So gradually, people came in asking about the sign and he explained that he would go online with the customer, he would use his technical knowledge and actually order the bike and have it delivered to the store, saving the customer missing a day from work to wait in for it. The consultancy aspect cost £100 per hour. The bike would be assembled by qualified technicians at £65 (including a road test) followed by bike sizing, a further £135. The six week service was £55 at which time, a note was made for a follow up service in six months. So before ‘extras’, the shop had taken £355 on an internet bike.
Needless to say, accessories were a big part of the bike assembly process which is why the assembly was not highly priced. This owner still sold new bikes to customers who wanted bikes immediately, so not all was lost and using other innovative ideas, his workshop became the most profitable part of his business. In fact, the workshop was so well organised, he was able to capture a very large market share from other bike shops in the area.

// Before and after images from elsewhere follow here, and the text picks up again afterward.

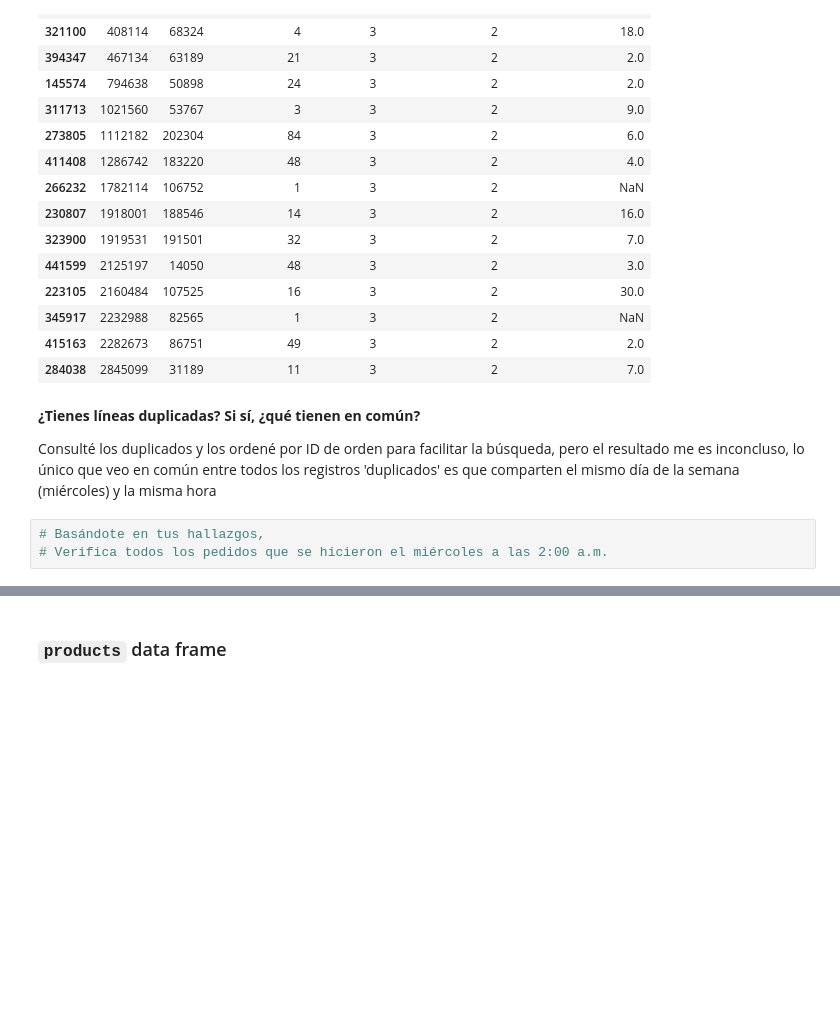
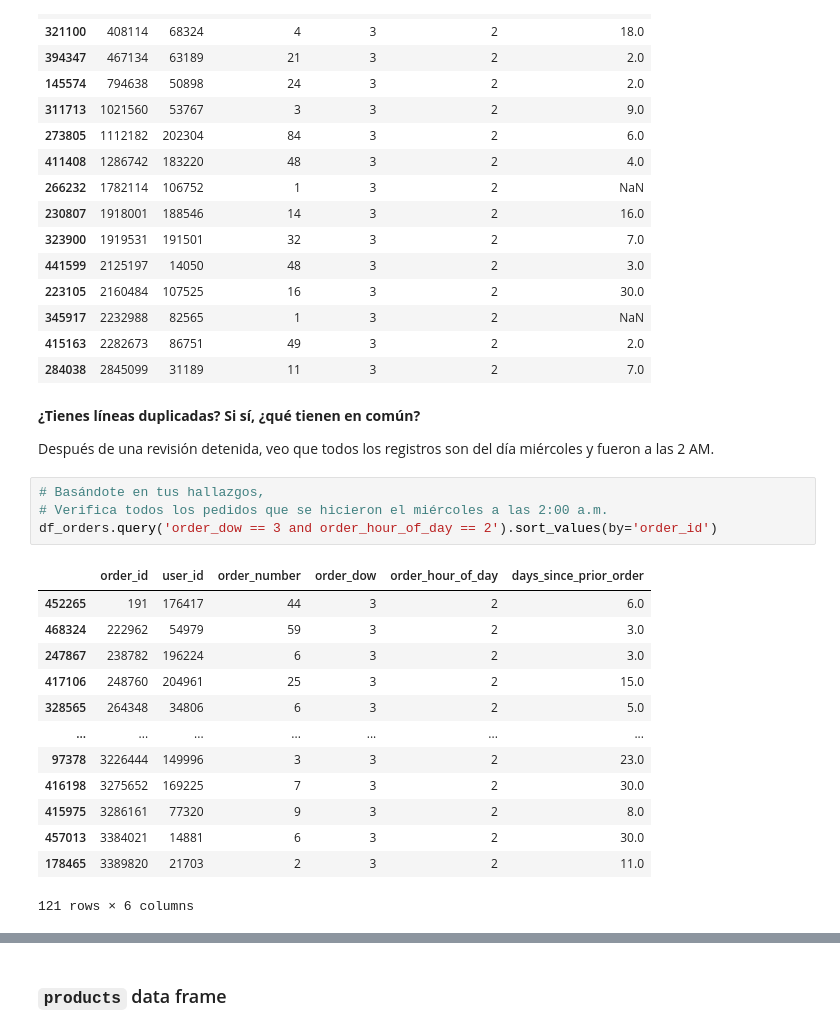
Before and after one commit to RulasBoy/TripleTen-Bootcamp, a Jupyter notebook: Sprint 4/Sprint 4.ipynb, the cells around one changed output, grey strips where cells are left out. Drawn from its saved outputs; the diff is of its cells as text; blank space fills up the shorter version.

```diff
--- a/Sprint 4/Sprint 4.ipynb
+++ b/Sprint 4/Sprint 4.ipynb
@@ -234,8 +237,23 @@ df_orders[df_orders['order_id'].duplicated()].sort_values(by='order_id')
 # %% [markdown]
 **¿Tienes líneas duplicadas? Si sí, ¿qué tienen en común?**
 
-Consulté los duplicados y los ordené por ID de orden para facilitar la búsqueda, pero el resultado me es inconcluso, lo único que veo en común entre todos los registros 'duplicados' es que comparten el mismo día de la semana (miércoles) y la misma hora
+Después de una revisión detenida, veo que todos los registros son del día miércoles y fueron a las 2 AM.
 # %%
 # Basándote en tus hallazgos,
 # Verifica todos los pedidos que se hicieron el miércoles a las 2:00 a.m.
+df_orders.query('order_dow == 3 and order_hour_of_day == 2').sort_values(by='order_id')
+# %% [output]
+|  | order_id | user_id | order_number | order_dow | order_hour_of_day | days_since_prior_order |
+| 452265 | 191 | 176417 | 44 | 3 | 2 | 6.0 |
+| 468324 | 222962 | 54979 | 59 | 3 | 2 | 3.0 |
+| 247867 | 238782 | 196224 | 6 | 3 | 2 | 3.0 |
+| 417106 | 248760 | 204961 | 25 | 3 | 2 | 15.0 |
+| 328565 | 264348 | 34806 | 6 | 3 | 2 | 5.0 |
+| ... | ... | ... | ... | ... | ... | ... |
+| 97378 | 3226444 | 149996 | 3 | 3 | 2 | 23.0 |
+| 416198 | 3275652 | 169225 | 7 | 3 | 2 | 30.0 |
+| 415975 | 3286161 | 77320 | 9 | 3 | 2 | 8.0 |
+| 457013 | 3384021 | 14881 | 6 | 3 | 2 | 30.0 |
+| 178465 | 3389820 | 21703 | 2 | 3 | 2 | 11.0 |
+121 rows × 6 columns
 # %% [markdown]
```
Also changed, not shown: parts of 46 cells of this notebook.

In the talk I gave to attendees at the recent Bike Place Show, some people afterwards were slightly astounded by the tale I told, when I persuaded an owner to dispense with his counter. Making the point that a counter is a place where staff hide preventing them from being accessible on the sales floor at all times, the owner had been thinking for some time that having a counter than ran the length of the store probably was a bit much.
He first installed a false wall that accommodated three computer points and made a totally secure recess for the till and as most people paid by card anyway. He instantly made it easier to effect a transaction quickly. It is very easy to ignore people who shelter behind a counter. It is practically impossible not to interrelate with a person in a ‘uniform’ who is where you want to look.
One computer terminal was used to access the entire stock of bikes from each of his suppliers which in turn meant he did not have to carry so many bikes in the store. That helped cash flow and available viewing area and strangely, he found customers were quite willing to wait a few days for delivery, contrary to how he imagined it. This Argos approach was really appreciated by customers.
As an aside, I visited yet another bike shop last week to show my wife the electric bikes. Yet again, no one bothered even to say hello. They were all looking at screens behind the counter. Every store I have trained in tells me they always greet people properly and always, I never believe them. It generally just does not happen.
This basic part of the customer experience is not new, it’s not difficult and every staff member will always know it has to be done, yet, invariably, it isn’t. There are other areas where the owner has an upward trudge to get staff to treat customers properly and if one is trying to build a team of people to compete with the Internet in the way these articles are suggesting, then maybe you need to take a close look at the team. Some employees will just never accept direction and may well do better in another environment.
It has been said that the first management stage in a business cycle is recruitment to get the people necessary to complete the tasks that need doing. What is often missed is the next cycle is refinement, to build a team that is well motivated and actually want to be as close to perfect as possible.
These case studies are an example of innovation and adapting to situations one cannot control. Obviously, what those owners did is not necessarily for everyone but they serve to show that by having the courage to accept and embrace change can make a significant different to the takings. In the end, is that not what you are trying to do?
Want Colin’s assistance to shift your business up a gear? Contact him here.